If you’re new to the RV world, knowing the differences in campers, pull behinds, fifth wheels and motor homes can be a bit confusing. This article will help you understand the differences of each and help you choose the right coach for your family.
The most common trailer is the Travel Trailer. These are known as bumper pull trailers. They hook to a hitch located at the bumper level of the vehicle. Travel trailers typically range in size from 14’ up to 33’ in length. Most are towable with a regular half ton truck.
The typical travel trailer is great for weekend camping, or vacations. Available in aluminum sided trailers or fiberglass sided trailers.
Another common trailer will be the Pop-up or tent style trailers. These trailers fold down into a small trailer that looks like a small rolling box. Light and easy to tow, with even smaller vehicles like Mini Vans, and in some cases medium sized cars.

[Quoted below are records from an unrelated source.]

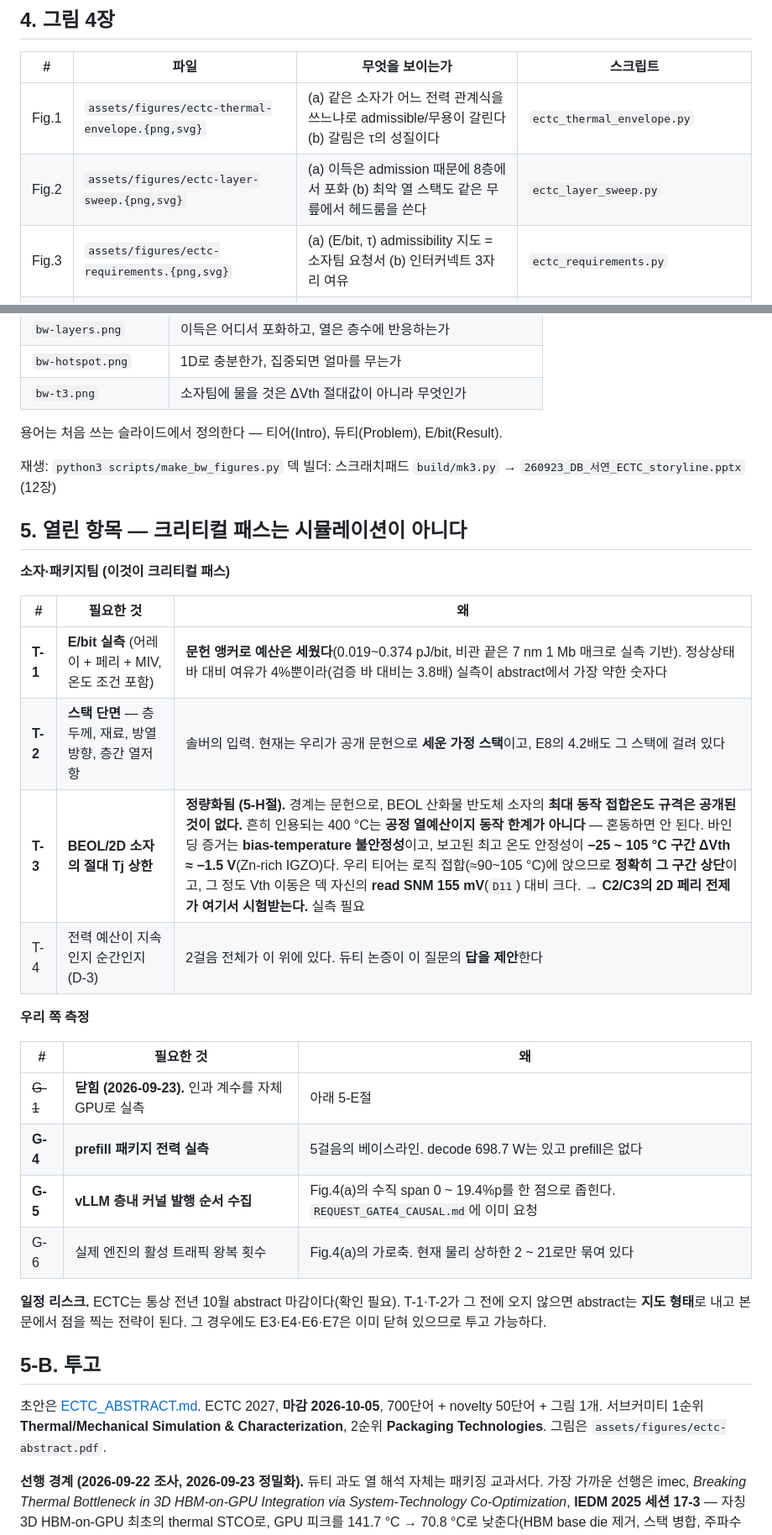
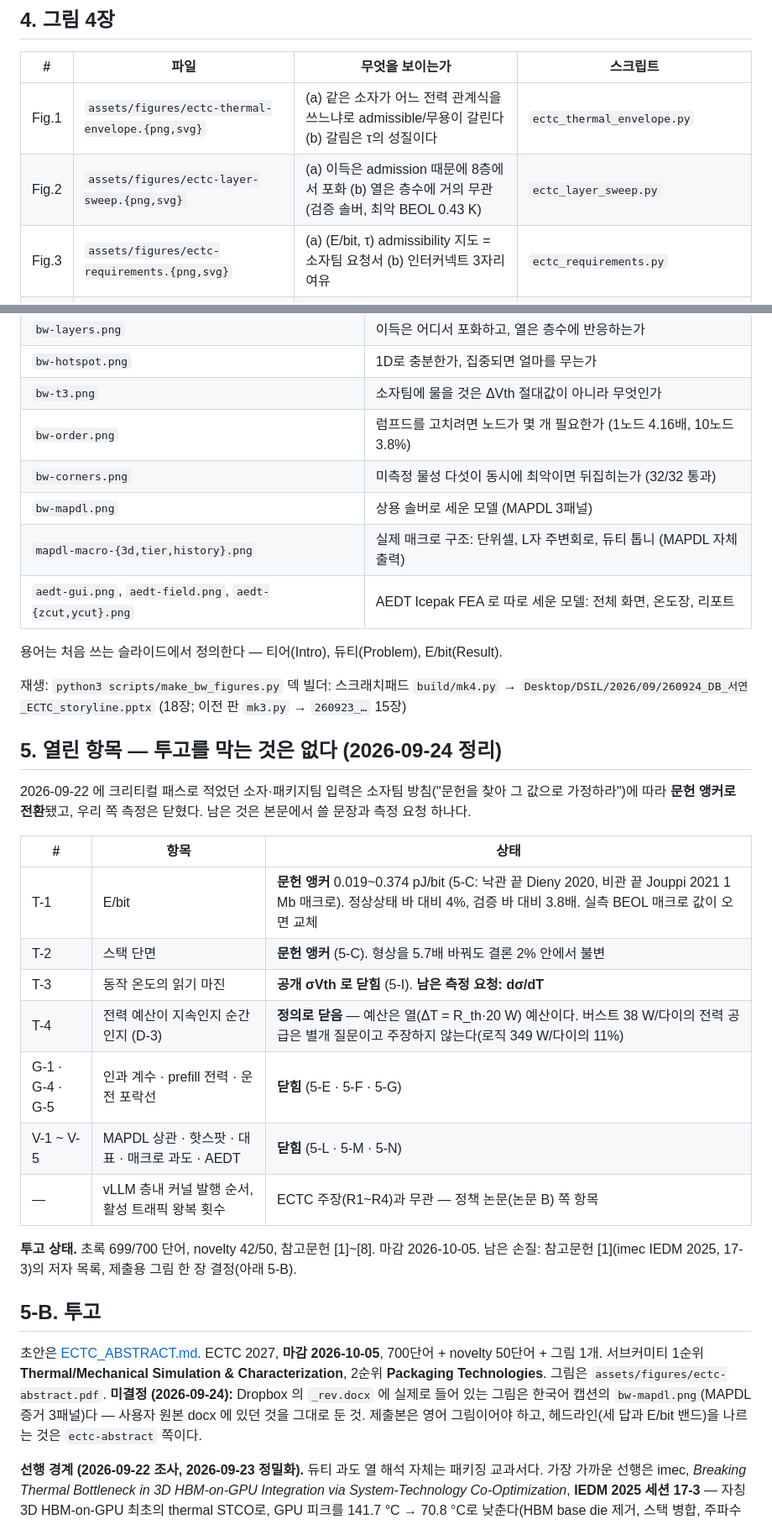
Before and after one commit to starlight345/b200-step-ledger, a Markdown page: ECTC_STORY.md, 2 parts joined by grey strips. Shown at 84% size. GitHub-like rendering.

Commit message:
Bring the story document in line with what is now closed
The one-line conclusion still quoted the pre-solver 5.0-to-104 TB/s span and
said E/bit and tau were unmeasured; it now states the three answers, the
verification chain through AEDT, and the single remaining ask (dsigma/dT).
Step 5 and the open-items table still treated the absolute Tj limit, prefill
power and the device inputs as open although sections 5-C to 5-N close
them. R1's lumped value is 76.9 TB/s as in the abstract, the figure and
deck lists name the v4 deck, and the one open decision is recorded: the
abstract docx carries the Korean-captioned MAPDL figure, not the planned
submission figure.

Co-Authored-By: Claude Opus 5.5 <noreply@anthropic.com>

```diff
--- a/ECTC_STORY.md
+++ b/ECTC_STORY.md
@@ -82,7 +82,7 @@ LLM decode 워크로드에서 3D SRAM 티어를 막는 것은 용량도, 대역
 | # | 파일 | 무엇을 보이는가 | 스크립트 |
 |---|---|---|---|
 | Fig.1 | `assets/figures/ectc-thermal-envelope.{png,svg}` | (a) 같은 소자가 어느 전력 관계식을 쓰느냐로 admissible/무용이 갈린다 (b) 갈림은 τ의 성질이다 | `ectc_thermal_envelope.py` |
-| Fig.2 | `assets/figures/ectc-layer-sweep.{png,svg}` | (a) 이득은 admission 때문에 8층에서 포화 (b) 최악 열 스택도 같은 무릎에서 헤드룸을 쓴다 | `ectc_layer_sweep.py` |
+| Fig.2 | `assets/figures/ectc-layer-sweep.{png,svg}` | (a) 이득은 admission 때문에 8층에서 포화 (b) 열은 층수에 거의 무관 (검증 솔버, 최악 BEOL 0.43 K) | `ectc_layer_sweep.py` |
 | Fig.3 | `assets/figures/ectc-requirements.{png,svg}` | (a) (E/bit, τ) admissibility 지도 = 소자팀 요청서 (b) 인터커넥트 3자리 여유 | `ectc_requirements.py` |
 | Fig.4 | `assets/figures/policy-fragility.{png,svg}` | 관리 상주만 트레이스 독립 | `make_policy_fragility_figure.py` |
 | Fig.5 | `assets/figures/hotspot-spreading.{png,svg,pdf}` | R4 — 1D가 맞는 구간과, 벗어났을 때 저-k BEOL이 물리는 대가 | `make_hotspot_figure.py` |
@@ -106,37 +106,36 @@ LLM decode 워크로드에서 3D SRAM 티어를 막는 것은 용량도, 대역
 | `bw-layers.png` | 이득은 어디서 포화하고, 열은 층수에 반응하는가 |
 | `bw-hotspot.png` | 1D로 충분한가, 집중되면 얼마를 무는가 |
 | `bw-t3.png` | 소자팀에 물을 것은 ΔVth 절대값이 아니라 무엇인가 |
+| `bw-order.png` | 럼프드를 고치려면 노드가 몇 개 필요한가 (1노드 4.16배, 10노드 3.8%) |
+| `bw-corners.png` | 미측정 물성 다섯이 동시에 최악이면 뒤집히는가 (32/32 통과) |
+| `bw-mapdl.png` | 상용 솔버로 세운 모델 (MAPDL 3패널) |
+| `mapdl-macro-{3d,tier,history}.png` | 실제 매크로 구조: 단위셀, L자 주변회로, 듀티 톱니 (MAPDL 자체 출력) |
+| `aedt-gui.png`, `aedt-field.png`, `aedt-{zcut,ycut}.png` | AEDT Icepak FEA 로 따로 세운 모델: 전체 화면, 온도장, 리포트 |
 
 용어는 처음 쓰는 슬라이드에서 정의한다 — 티어(Intro), 듀티(Problem), E/bit(Result).
 
 재생: `python3 scripts/make_bw_figures.py`
-덱 빌더: 스크래치패드 `build/mk3.py` → `260923_DB_서연_ECTC_storyline.pptx` (12장)
+덱 빌더: 스크래치패드 `build/mk4.py` → `Desktop/DSIL/2026/09/260924_DB_서연_ECTC_storyline.pptx` (18장; 이전 판 `mk3.py` → `260923_…` 15장)
 
-## 5. 열린 항목 — 크리티컬 패스는 시뮬레이션이 아니다
+## 5. 열린 항목 — 투고를 막는 것은 없다 (2026-09-24 정리)
 
-**소자·패키지팀 (이것이 크리티컬 패스)**
+2026-09-22 에 크리티컬 패스로 적었던 소자·패키지팀 입력은 소자팀 방침("문헌을 찾아 그 값으로 가정하라")에 따라 **문헌 앵커로 전환**됐고, 우리 쪽 측정은 닫혔다. 남은 것은 본문에서 쓸 문장과 측정 요청 하나다.
 
-| # | 필요한 것 | 왜 |
+| # | 항목 | 상태 |
 |---|---|---|
-| **T-1** | **E/bit 실측** (어레이 + 페리 + MIV, 온도 조건 포함) | **문헌 앵커로 예산은 세웠다**(0.019~0.374 pJ/bit, 비관 끝은 7 nm 1 Mb 매크로 실측 기반). 정상상태 바 대비 여유가 4%뿐이라(검증 바 대비는 3.8배) 실측이 abstract에서 가장 약한 숫자다 |
-| **T-2** | **스택 단면** — 층 두께, 재료, 방열 방향, 층간 열저항 | 솔버의 입력. 현재는 우리가 공개 문헌으로 **세운 가정 스택**이고, E8의 4.2배도 그 스택에 걸려 있다 |
-| **T-3** | **BEOL/2D 소자의 절대 Tj 상한** | **정량화됨 (5-H절).** 경계는 문헌으로, BEOL 산화물 반도체 소자의 **최대 동작 접합온도 규격은 공개된 것이 없다.** 흔히 인용되는 400 °C는 **공정 열예산이지 동작 한계가 아니다** — 혼동하면 안 된다. 바인딩 증거는 **bias-temperature 불안정성**이고, 보고된 최고 온도 안정성이 **−25 ~ 105 °C 구간 ΔVth ≈ −1.5 V**(Zn-rich IGZO)다. 우리 티어는 로직 접합(≈90~105 °C)에 앉으므로 **정확히 그 구간 상단**이고, 그 정도 Vth 이동은 덱 자신의 **read SNM 155 mV**(`D11`) 대비 크다. → **C2/C3의 2D 페리 전제가 여기서 시험받는다.** 실측 필요 |
-| T-4 | 전력 예산이 지속인지 순간인지 (D-3) | 2걸음 전체가 이 위에 있다. 듀티 논증이 이 질문의 **답을 제안**한다 |
+| T-1 | E/bit | **문헌 앵커** 0.019~0.374 pJ/bit (5-C: 낙관 끝 Dieny 2020, 비관 끝 Jouppi 2021 1 Mb 매크로). 정상상태 바 대비 4%, 검증 바 대비 3.8배. 실측 BEOL 매크로 값이 오면 교체 |
+| T-2 | 스택 단면 | **문헌 앵커** (5-C). 형상을 5.7배 바꿔도 결론 2% 안에서 불변 |
+| T-3 | 동작 온도의 읽기 마진 | **공개 σVth 로 닫힘** (5-I). **남은 측정 요청: dσ/dT** |
+| T-4 | 전력 예산이 지속인지 순간인지 (D-3) | **정의로 닫음** — 예산은 열(ΔT = R_th·20 W) 예산이다. 버스트 38 W/다이의 전력 공급은 별개 질문이고 주장하지 않는다(로직 349 W/다이의 11%) |
+| G-1 · G-4 · G-5 | 인과 계수 · prefill 전력 · 운전 포락선 | **닫힘** (5-E · 5-F · 5-G) |
+| V-1 ~ V-5 | MAPDL 상관 · 핫스팟 · 대표 · 매크로 과도 · AEDT | **닫힘** (5-L · 5-M · 5-N) |
+| — | vLLM 층내 커널 발행 순서, 활성 트래픽 왕복 횟수 | ECTC 주장(R1~R4)과 무관 — 정책 논문(논문 B) 쪽 항목 |
 
-**우리 쪽 측정**
-
-| # | 필요한 것 | 왜 |
-|---|---|---|
-| ~~G-1~~ | **닫힘 (2026-09-23).** 인과 계수를 자체 GPU로 실측 | 아래 5-E절 |
-| **G-4** | **prefill 패키지 전력 실측** | 5걸음의 베이스라인. decode 698.7 W는 있고 prefill은 없다 |
-| **G-5** | **vLLM 층내 커널 발행 순서 수집** | Fig.4(a)의 수직 span 0 ~ 19.4%p를 한 점으로 좁힌다. `REQUEST_GATE4_CAUSAL.md`에 이미 요청 |
-| G-6 | 실제 엔진의 활성 트래픽 왕복 횟수 | Fig.4(a)의 가로축. 현재 물리 상하한 2 ~ 21로만 묶여 있다 |
-
-**일정 리스크.** ECTC는 통상 전년 10월 abstract 마감이다(확인 필요). T-1·T-2가 그 전에 오지 않으면 abstract는 **지도 형태**로 내고 본문에서 점을 찍는 전략이 된다. 그 경우에도 E3·E4·E6·E7은 이미 닫혀 있으므로 투고 가능하다.
+**투고 상태.** 초록 699/700 단어, novelty 42/50, 참고문헌 [1]~[8]. 마감 2026-10-05. 남은 손질: 참고문헌 [1](imec IEDM 2025, 17-3)의 저자 목록, 제출용 그림 한 장 결정(아래 5-B).
 
 ## 5-B. 투고
 
-초안은 [ECTC_ABSTRACT.md](ECTC_ABSTRACT.md). ECTC 2027, **마감 2026-10-05**, 700단어 + novelty 50단어 + 그림 1개. 서브커미티 1순위 **Thermal/Mechanical Simulation & Characterization**, 2순위 **Packaging Technologies**. 그림은 `assets/figures/ectc-abstract.pdf`.
+초안은 [ECTC_ABSTRACT.md](ECTC_ABSTRACT.md). ECTC 2027, **마감 2026-10-05**, 700단어 + novelty 50단어 + 그림 1개. 서브커미티 1순위 **Thermal/Mechanical Simulation & Characterization**, 2순위 **Packaging Technologies**. 그림은 `assets/figures/ectc-abstract.pdf`. **미결정 (2026-09-24):** Dropbox 의 `_rev.docx` 에 실제로 들어 있는 그림은 한국어 캡션의 `bw-mapdl.png`(MAPDL 증거 3패널)다 — 사용자 원본 docx 에 있던 것을 그대로 둔 것. 제출본은 영어 그림이어야 하고, 헤드라인(세 답과 E/bit 밴드)을 나르는 것은 `ectc-abstract` 쪽이다.
 
 **선행 경계 (2026-09-22 조사, 2026-09-23 정밀화).** 듀티 과도 열 해석 자체는 패키징 교과서다. 가장 가까운 선행은 imec, *Breaking Thermal Bottleneck in 3D HBM-on-GPU Integration via System-Technology Co-Optimization*, **IEDM 2025 세션 17-3** — 자칭 3D HBM-on-GPU 최초의 thermal STCO로, GPU 피크를 141.7 °C → 70.8 °C로 낮춘다(HBM base die 제거, 스택 병합, 주파수 스케일링, 양면 냉각; 주파수 절반은 워크로드 28% 손해). 공개 기술문에 따르면 전력은 **"industry-relevant power profiles"에서 유도한 power map** 이고, **듀티나 시변 전력은 언급이 없다.** 우리와 갈리는 축이 다섯이다 — (1) 메모리: 마이크로범프 HBM 스택 vs **모놀리식 BEOL SRAM**, (2) 워크로드: **training** vs **decode**, (3) 전력 입력: **가정한 power map** vs **실측 장부에서 유도**(G-1로 계수까지 실측), (4) 시간 구조: 언급 없음 vs **듀티 4.80%가 주장 전체**, (5) 묻는 것: **어떻게 식힐까(완화)** vs **거르는 기준이 맞나(판정)**. 즉 상보적이다 — 정상 부하에 가까운 training에는 imec의 틀이 맞고, 우리는 decode에서 그 틀이 깨지는 것을 보인다. 그 외 우리 것으로 남는 것은 **E8의 축약모델 4.16배**이고 5-J에서 곡선으로 확장했다. 기여는 중간 수준이며 강하다고 쓰지 않는다.
 
```
Also changed, not shown: other parts of ECTC_STORY.md (+5 -5 lines).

Pop-ups are fun for weekend adventures; they offer a step up from camping in a tent. These trailers will have A/C units, toilets and small kitchens. When camping you still have a sense of the outdoors with a few creature comforts of home.
These are larger trailers and normally purchased for the full time RV’er. These trailers hook-up to a truck via a king pin or gooseneck style hitch. The hitch sits over the rear axle of a pickup.
This style RV comes in a great many styles. From a basic camper to a luxury coach, with such amenities as side-by-side refrigerators, faux fire place, ceiling fans, washer/dryer and leather furniture. They are truly a home away from home.
With lengths from mid twenty feet up to forty feet long, the fifth wheel can be decked out for extended use. Traveling the country for months at a time, fifth wheel trailers are for the seasoned RV family. You will need a three quarter ton truck to tow most, however the half ton towable units are making their way into the marketplace in a big way.
The Motorhome approach to RV’ing is hugely popular. These are coaches built on van or truck frames.
- Class C – Built around a van chassis
- Class B – Built around medium truck frame
- Class A – Built around large truck frame such as frieght-liner and Mac truck
Most of these larger class A coaches are called diesel pushers because the engine is in the back of the coach.
People love motor homes for the fact that while driving you have many of the amenities available to the passengers. You can stop for a break, take a nap in your own bed, get take a shower make coffee and get back on the road without ever leaving the coach. This is possible because of an onboard diesel generator that provides full power to the coach even while in operation.
It allows families to interact in a comfortable setting. Great for long trips!
Each style of RV has advantages and disadvantages. When you venture out to look at RV’s consider a few things:
- How many times a year will you need a coach?
- Camping or actually full time RV’ing?
- Where you travel to may have restrictions on size of coach. Many National and State Parks have length restrictions. Do some research before you buy.
- What type of vehicle do you have to tow with?
With a little research you can find the right RV for your family. It’s fun and easy! With lots of great choices take your time, the right trailer, or motor home is awaiting to help build family memories.